Microsoft’s next generation operating system, Longhorn will have features to help PC users subscribe to sites that use the Really Simple Syndication protocol. Microsoft will be announcing this at the Gnomedex conference in Seattle this morning.
Commenting on this move, Windows Group product manager Megan Kidd said, “We believe RSS is the key to how people will use the Internet moving forward. We made a commitment to it, delivering support for RSS in Longhorn that’s integrated throughout the operating system.” Microsoft also said that the RSS capability would be integrated into the OS making it easier for software developers to work on their applications.
Microsoft has also announced the IE 7 will have features that will enable users to be aware of website updates. The IE 7 will display an orange button on the toolbar, which will light up whenever a RSS feed is posted on the site.
Disclosing this Dean Hachomovitch, general manager of Microsoft’s Internet Explorer team, said, “We are making sure that throughout Windows the experiences for users are easy. We want RSS everywhere. I want it in more than just the browser and aggregators. We want to help RSS get even bigger and better than today.”
Microsoft also said that it was working on an extension of the RSS feeds called the Simple List Extensions. These would be made available through the Creative Commons license, thereby allowing other developers to incorporate them into their services and software products.

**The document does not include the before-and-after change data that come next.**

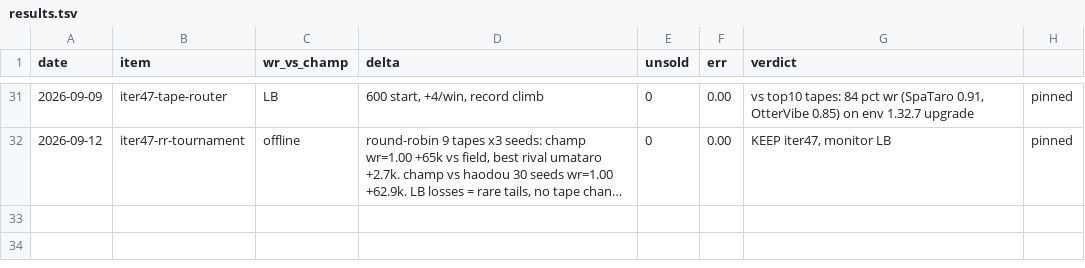
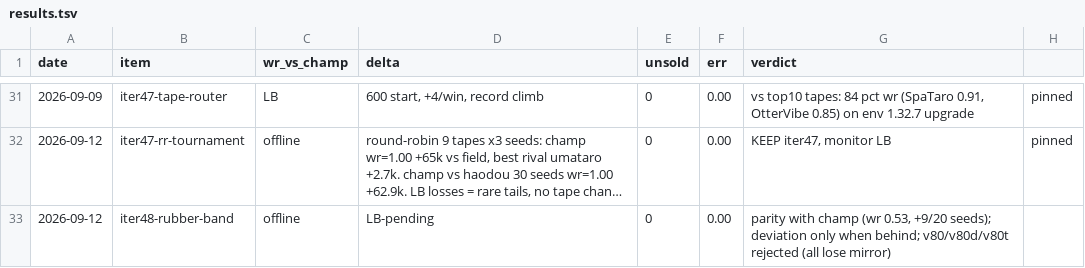
Before and after one commit to superdanich7-jpg/danilchil-kaggriculture, a TSV file: results.tsv, drawn as a sheet; only a part is shown, gaps mark what is left out; long unchanged cells end in …; the diff names each change by its address in the sheet, - before the commit and + after, or states it on an @@ line.

Commit message:
iter48 rubber-band runtime layer: verbatim tape when ahead, adaptive defer+topup when behind; v80 always-on rejected (0/20 mirror)

```diff
--- a/results.tsv
+++ b/results.tsv
+row 33: 2026-09-12 | iter48-rubber-band | offline | LB-pending | 0 | 0.00 | parity with champ (wr 0.53, +9/20 seeds); deviation only when behind; v80/v80d/v80t rejected (all lose mirror)
```
Also changed, not shown: 10 other files.
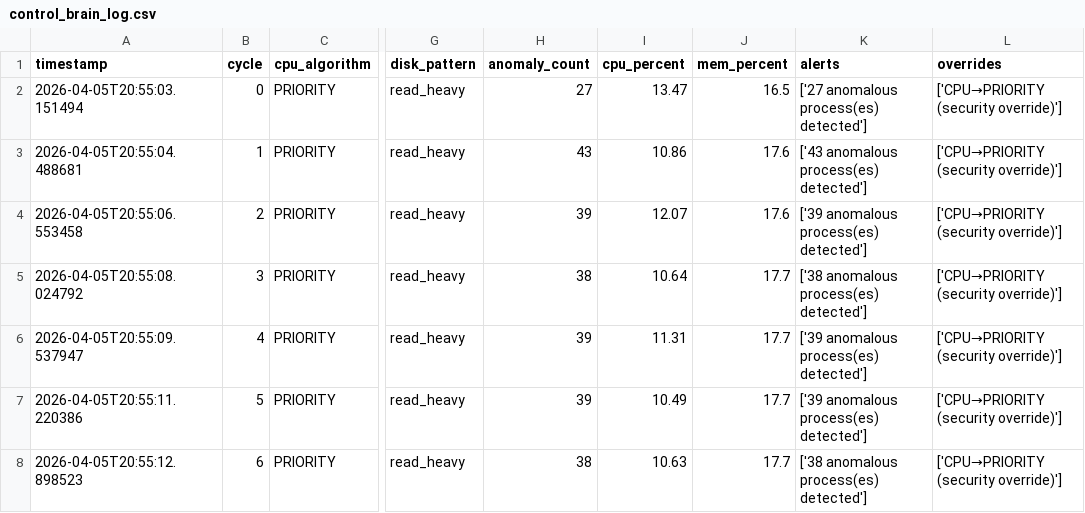
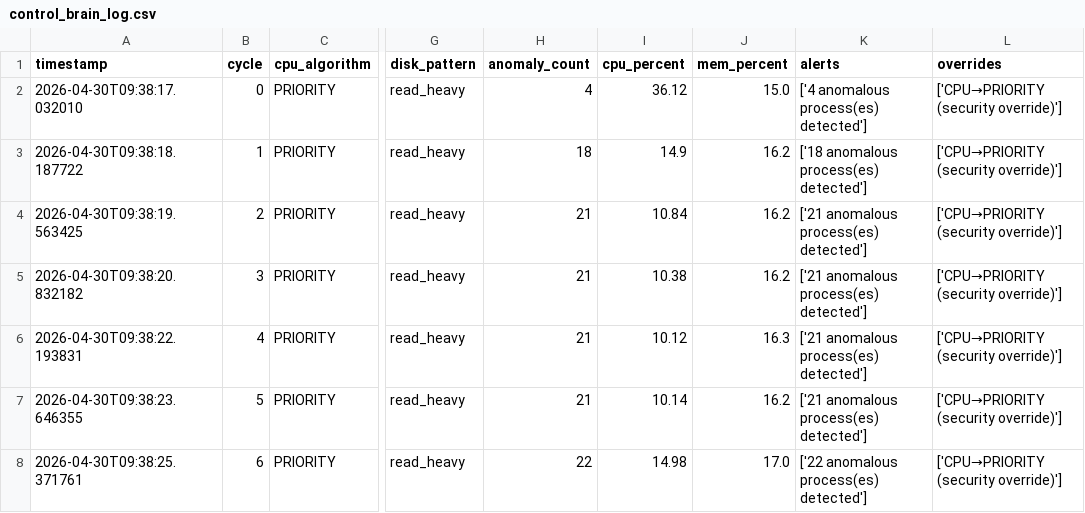
Before and after one commit to kethakichelli/AIMOS, a CSV file: results/control_brain_log.csv, drawn as a sheet; only a part is shown, gaps mark what is left out; the diff covers the shown part only; the diff names each change by its address in the sheet, - before the commit and + after, or states it on an @@ line.

```diff
--- a/results/control_brain_log.csv
+++ b/results/control_brain_log.csv
-A2 (timestamp): 2026-04-05T20:55:03.151494
+A2 (timestamp): 2026-04-30T09:38:17.032010
-H2 (anomaly_count): 27
+H2 (anomaly_count): 4
-I2 (cpu_percent): 13.47
+I2 (cpu_percent): 36.12
-J2 (mem_percent): 16.5
+J2 (mem_percent): 15.0
-K2 (alerts): ['27 anomalous process(es) detected']
+K2 (alerts): ['4 anomalous process(es) detected']
-A3 (timestamp): 2026-04-05T20:55:04.488681
+A3 (timestamp): 2026-04-30T09:38:18.187722
-H3 (anomaly_count): 43
+H3 (anomaly_count): 18
-I3 (cpu_percent): 10.86
+I3 (cpu_percent): 14.9
-J3:J4 (mem_percent): 17.6
+J3:J4 (mem_percent): 16.2
-K3 (alerts): ['43 anomalous process(es) detected']
+K3 (alerts): ['18 anomalous process(es) detected']
-A4 (timestamp): 2026-04-05T20:55:06.553458
+A4 (timestamp): 2026-04-30T09:38:19.563425
-H4 (anomaly_count): 39
+H4 (anomaly_count): 21
-I4 (cpu_percent): 12.07
+I4 (cpu_percent): 10.84
-K4 (alerts): ['39 anomalous process(es) detected']
+K4 (alerts): ['21 anomalous process(es) detected']
-A5 (timestamp): 2026-04-05T20:55:08.024792
+A5 (timestamp): 2026-04-30T09:38:20.832182
-H5 (anomaly_count): 38
+H5 (anomaly_count): 21
-I5 (cpu_percent): 10.64
+I5 (cpu_percent): 10.38
-J5 (mem_percent): 17.7
+J5 (mem_percent): 16.2
-K5 (alerts): ['38 anomalous process(es) detected']
+K5 (alerts): ['21 anomalous process(es) detected']
-A6 (timestamp): 2026-04-05T20:55:09.537947
+A6 (timestamp): 2026-04-30T09:38:22.193831
-H6:H7 (anomaly_count): 39
+H6:H7 (anomaly_count): 21
-I6 (cpu_percent): 11.31
+I6 (cpu_percent): 10.12
-J6 (mem_percent): 17.7
+J6 (mem_percent): 16.3
-K6:K7 (alerts): ['39 anomalous process(es) detected']
+K6:K7 (alerts): ['21 anomalous process(es) detected']
-A7 (timestamp): 2026-04-05T20:55:11.220386
+A7 (timestamp): 2026-04-30T09:38:23.646355
-I7 (cpu_percent): 10.49
+I7 (cpu_percent): 10.14
-J7 (mem_percent): 17.7
+J7 (mem_percent): 16.2
-A8 (timestamp): 2026-04-05T20:55:12.898523
+A8 (timestamp): 2026-04-30T09:38:25.371761
-H8 (anomaly_count): 38
+H8 (anomaly_count): 22
-I8 (cpu_percent): 10.63
+I8 (cpu_percent): 14.98
-J8 (mem_percent): 17.7
+J8 (mem_percent): 17.0
-K8 (alerts): ['38 anomalous process(es) detected']
+K8 (alerts): ['22 anomalous process(es) detected']
```
Also changed, not shown: 15 edited cells elsewhere in this file, results/enforcement_log.csv, 15 other files.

Mr. Hachamovitch said that Microsoft was really excited about the potential of RSS feeds, “Feeds are everywhere. We are not done with search. There are still a lot of people doing great innovative stuff with search. But there is this other thing called ‘subscribe’. It is not just a feature, it is a new approach. When I subscribe I can say what is interesting to me, the machine can do the work, and I can enjoy the fruits of its labour. It affects your web consumption habits. We believe in ‘subscribe’ very deeply. There is a lot of power and richness there,” he commented.
Longhorn is expected to debut only in December 2006, but Microsoft plans to release a beta at its Professional Developers Conference in September. Gary Schare, Windows product-management director, emphasized that Microsoft would incorporate the RSS features into the beta as well, “We’re making a really big RSS investment in Longhorn. We think RSS will work better than past push technology,” he commented.